Many of the results did not go their way and they were beaten by highly structured and organised teams. Teams that have played together since they were five years of age. Opposition teams were almost robotic in their style and thought patterns. And while they achieved the results required in terms of winning games I wonder how good this is for their future football development? Will these children be able to think and adapt as footballers when they are older? My feelings are that they won’t.
As parents it is sometimes difficult watching your children and their team mates lose games, sometimes convincingly. There is a strong temptation to yell advice that is both contradictory to the football values of IFTS and advice that promotes short term thinking/winning over the long term benefit of the child. I know I get into the excitement of a match and a bit over the top at times.
In evaluation though, I saw that the IFTS boys were the real winners in these games despite what the scoreboard told us. I saw boys who were creative, innovative and above all brave. This was particularly evident in times they were really up against it. They were not afraid to try something different to influence the game and were brave enough to lead the way for their team.
They were leaders not robots and leadership was a trait that was evident through the four IFTS teams I watched.
This is a philosophy that also carries on into their school life. The principles of collaboration, innovation and creativity are ingrained in the principles of project based learning. And while sometimes these philosophies in young men and women sometimes lead to mistakes and friction, leading us to at times question the school’s decisions, the overall teaching environment both academically and football wise are ones that will give our children the best chance of thriving in a future that will be full of change and increasingly interactive.
Have a child that is robotic, fits within expected norms and one that accepts his/her fate without question is one that will struggle with the complex nature of life, work and relationships.
Todd Sampson challenged us to be more brave, even if it is for just ten seconds. Our children already have this bravery and creativity in them. I saw countless examples of this at Kanga Cup that I didn’t see in many other teams. I challenge you as parents and I challenge the school not to stifle these qualities but to let them thrive.
Do we want our children to be the innovators and leaders of the future or the followers?
Michael Kmet – Parent
After receiving a call from trainer Danny in regards to my son and hearing how well he is progressing, I thought I should take the time to send an email of thanks to all the staff and trainers at your school.
As we have come to the end of term 1 I have reflected on the massive changes that I have seen in our son since he has started at the school at the beginning of this year. The decision to send our son to your school was one that we did not make lightly. Having been secure with three children in the Catholic School system now for over 12 years, deciding to send our second son to an Independent and very much a different style of learning school, was a nervous one for us.
I have commented to everyone I know, particularly after the information night that I attended at the beginning of the year, about the over all vibe of passion and commitment that was on display from the whole staff of IFTS. This ‘vibe’ of passion and commitment is clearly catching as this is how I would now describe my son.
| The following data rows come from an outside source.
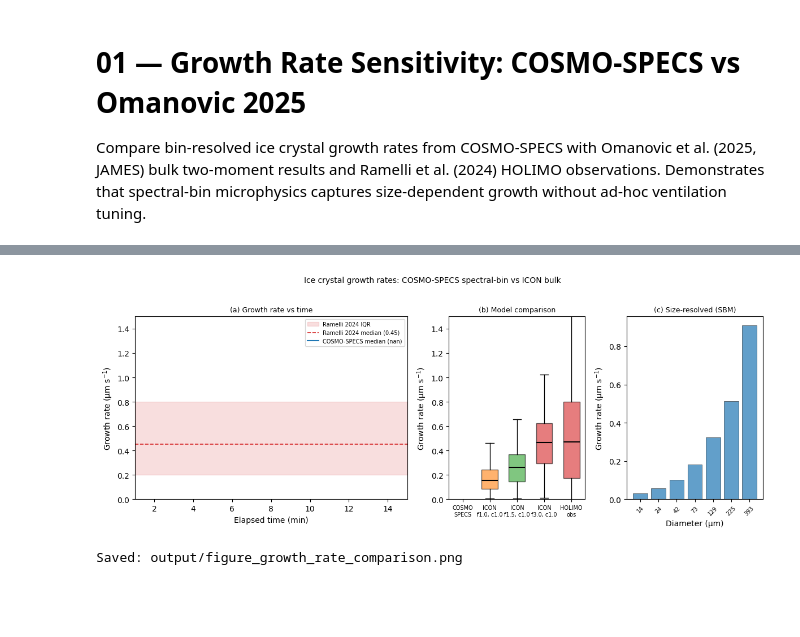
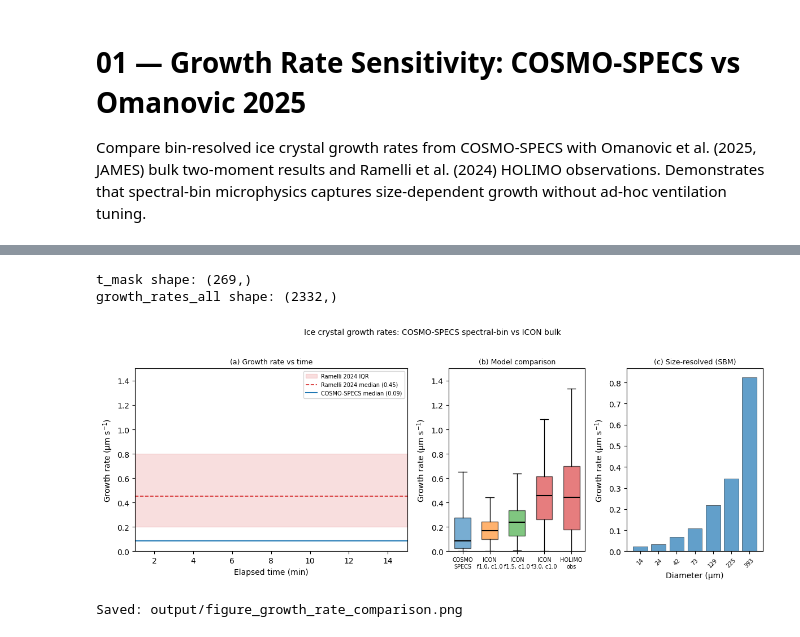
Before and after one commit to KarlJohnsonnn/polarcap_analysis, a Jupyter notebook: notebooks/cloudlab_comparison/01-growth-rate-sensitivity.ipynb, the cells around one changed output, grey strips where cells are left out. Drawn from its saved outputs; the diff is of its cells as text; code cells hidden in the pictures; blank space fills up the shorter version.

```diff
--- a/notebooks/cloudlab_comparison/01-growth-rate-sensitivity.ipynb
+++ b/notebooks/cloudlab_comparison/01-growth-rate-sensitivity.ipynb
@@ -50,9 +51,9 @@ OMANOVIC_GR = {
 RAMELLI_GR = {'median': 0.45, 'p25': 0.20, 'p75': 0.80}
 # %%
 # --- Load model data ---a
-datasets = load_plume_path_runs(processed_root=PROCESSED_ROOT+cs_runs[0]['cs_run']+f'3D_{cs_runs[0]["exp_id"]}', kinds=("integrated",))
+datasets = load_plume_path_runs(processed_root=PROCESSED_ROOT, kinds=("integrated", "extreme", "vertical"))
 run_label = list(datasets.keys())[0]
-ds = datasets[run_label]["integrated"]
+ds = datasets[run_label]["vertical"]
 print(f"Run: {run_label}")
 print(f"Dims: {dict(ds.dims)}")
 print(f"Vars: {list(ds.data_vars)}")
@@ -86,18 +120,28 @@ Mean diameter range: 0.0 – 0.0 µm
 dt_s = np.diff(elapsed_s)  # time steps in seconds
 growth_rates_all = []  # µm/s
 elapsed_mid_all = []   # midpoint elapsed time
+print(f'dt_s shape: {dt_s.shape}')
+print(f'dt_s nan: {np.isnan(dt_s).sum()}')
 
 for c in range(ds.sizes['cell']):
-    d_cell = np.array(mean_diam[:, c])
+    d_cell = np.array(mean_diam[..., c])
     valid = ~np.isnan(d_cell)
     if valid.sum() < 3:
         continue
-    dD = np.diff(d_cell)
-    gr = dD / dt_s  # µm/s
+    dD = np.diff(d_cell, axis=0)
+    print(f'dD shape: {dD.shape}')
+    print(f'dD nan: {np.isnan(dD).sum()}')
+    gr = dD / dt_s[..., np.newaxis]  # µm/s
     # Keep only where both endpoints have valid diameter and positive growth
-    mask = valid[:-1] & valid[1:] & (gr > 0)
+    print(f'gr shape: {gr.shape}')
+    print(f'valid shape: {valid.shape}')
+    mask = (valid[:-1, :] & valid[1:, :])
+    mask = mask & (gr > 0)
     growth_rates_all.extend(gr[mask])
-    elapsed_mid_all.extend((elapsed_min[:-1][mask] + elapsed_min[1:][mask]) / 2)
+    print(f'mask shape: {mask.shape}')
+    print(f'elapsed_min shape: {elapsed_min.shape}')
+    elapsed_mid_all.extend((elapsed_min[:-1][mask.sum(axis=1) > 0] + elapsed_min[1:][mask.sum(axis=1) > 0]) / 2)
+    print(f'elapsed_mid_all shape: {len(elapsed_mid_all)}')
 
 growth_rates_all = np.array(growth_rates_all)
 elapsed_mid_all = np.array(elapsed_mid_all)
@@ -118,16 +177,20 @@ fig, axes = plt.subplots(1, 3, figsize=(12, 4.5), gridspec_kw={'width_ratios': [
 # Panel A: Growth rate vs elapsed time (scatter)
 ax = axes[0]
 t_mask = (elapsed_mid_all > 1) & (elapsed_mid_all < 15)
-sc = ax.scatter(elapsed_mid_all[t_mask], growth_rates_all[t_mask],
-                c=growth_rates_all[t_mask], cmap='viridis', s=8, alpha=0.4,
-                vmin=0, vmax=1.0, edgecolors='none')
+# t_mask = t_mask[..., np.newaxis]
+print(f't_mask shape: {t_mask.shape}')
+print(f'growth_rates_all shape: {growth_rates_all.shape}')
+
+sc = ax.plot(growth_rates_all, #cmap='viridis',
+             alpha=0.9,)
+                #vmin=0, vmax=1.0, edgecolors='none')
 # Ramelli range
 ax.axhspan(RAMELLI_GR['p25'], RAMELLI_GR['p75'], alpha=0.15, color='C3',
            label=f"Ramelli 2024 IQR")
 ax.axhline(RAMELLI_GR['median'], color='C3', ls='--', lw=1.2,
            label=f"Ramelli 2024 median ({RAMELLI_GR['median']:.2f})")
 # COSMO-SPECS median
-med_gr = np.nanmedian(growth_rates_all[t_mask])
+med_gr = np.nanmedian(growth_rates_all)
 ax.axhline(med_gr, color='C0', ls='-', lw=1.5,
            label=f"COSMO-SPECS median ({med_gr:.2f})")
 ax.set(xlabel='Elapsed time (min)', ylabel='Growth rate (µm s$^{-1}$)',
@@ -137,7 +200,7 @@ ax.set_title('(a) Growth rate vs time', fontsize=9)
 
 # Panel B: Box plot comparison (COSMO-SPECS vs Omanovic configurations)
 ax = axes[1]
-bp_data = [growth_rates_all[t_mask]]
+bp_data = [growth_rates_all]
 bp_labels = ['COSMO\nSPECS']
 bp_colors = ['C0']
 for i, (lbl, vals) in enumerate(OMANOVIC_GR.items()):
@@ -171,40 +234,42 @@ diam_mids = (diam_edges[:-1] + diam_edges[1:]) / 2
 # Compute growth rate per diameter range from the time-diameter PSD
 gr_by_bin = []
 for i_bin in range(len(diameters)):
-    nf_bin = nf.isel(diameter=i_bin).transpose('time', 'cell').values  # (time, cell)
+    nf_bin = nf.isel(diameter=i_bin).transpose('time', 'altitude', 'cell').values  # (time, cell)
     for c in range(ds.sizes['cell']):
-        col = nf_bin[:, c]
+        col = nf_bin[:, :, c]
         peaks = np.where(col > 0)[0]
         if len(peaks) < 2:
             continue
         # Growth rate approximated from concentration-weighted diameter shift
         t_first, t_last = peaks[0], peaks[-1]
         dt_bin = elapsed_s[t_last] - elapsed_s[t_first]
         if dt_bin > 0:
             gr_by_bin.append((diameters[i_bin], diameters[i_bin] / (dt_bin + 1e-10)))
 
 if gr_by_bin:
     gr_arr = np.array(gr_by_bin)
     # Bin the growth rates by diameter
     binned_gr = []
     for lo, hi in zip(diam_edges[:-1], diam_edges[1:]):
         mask_d = (gr_arr[:, 0] >= lo) & (gr_arr[:, 0] < hi)
         if mask_d.sum() > 0:
             binned_gr.append(np.nanmedian(gr_arr[mask_d, 1]))
         else:
             binned_gr.append(np.nan)
     ax.bar(range(len(diam_mids)), binned_gr, color='C0', alpha=0.7, edgecolor='k', lw=0.5)
     ax.set_xticks(range(len(diam_mids)))
     ax.set_xticklabels([f'{d:.0f}' for d in diam_mids], fontsize=7, rotation=45)
     ax.set(xlabel='Diameter (µm)', ylabel='Growth rate (µm s$^{-1}$)')
 ax.set_title('(c) Size-resolved (SBM)', fontsize=9)
 
 fig.suptitle('Ice crystal growth rates: COSMO-SPECS spectral-bin vs ICON bulk',
              fontsize=10, y=1.02)
 fig.tight_layout()
 fig.savefig(OUTPUT_DIR / 'figure_growth_rate_comparison.png', dpi=200, bbox_inches='tight')
 plt.show()
 print(f"Saved: {OUTPUT_DIR / 'figure_growth_rate_comparison.png'}")
 # %% [output]
+t_mask shape: (269,)
+growth_rates_all shape: (2332,)
-[figure, old version]
+[figure, new version]
-Saved: output/figure_growth_rate_comparison.png
+Saved: output/figure_growth_rate_comparison.png
```
Also changed, not shown: parts of 5 cells of this notebook, 5 other files.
Having also the proud moment of hearing that he was chosen to be a year representative/leader again encourages me to know that I have made the right decision.
I again would like to thank you Paul for the school you have created and also please pass on my thanks to the teachers/trainers that are both directly and indirectly involved with my son whilst he spends his day at school, because he wakes up happy, he goes to school happy and he comes home happy. To have a teenage son, who I not only love but also love to spend time with is amazing and I thank the school for being part of his life and ongoing development during this crucial time in his life.
Jackie Currey – Parent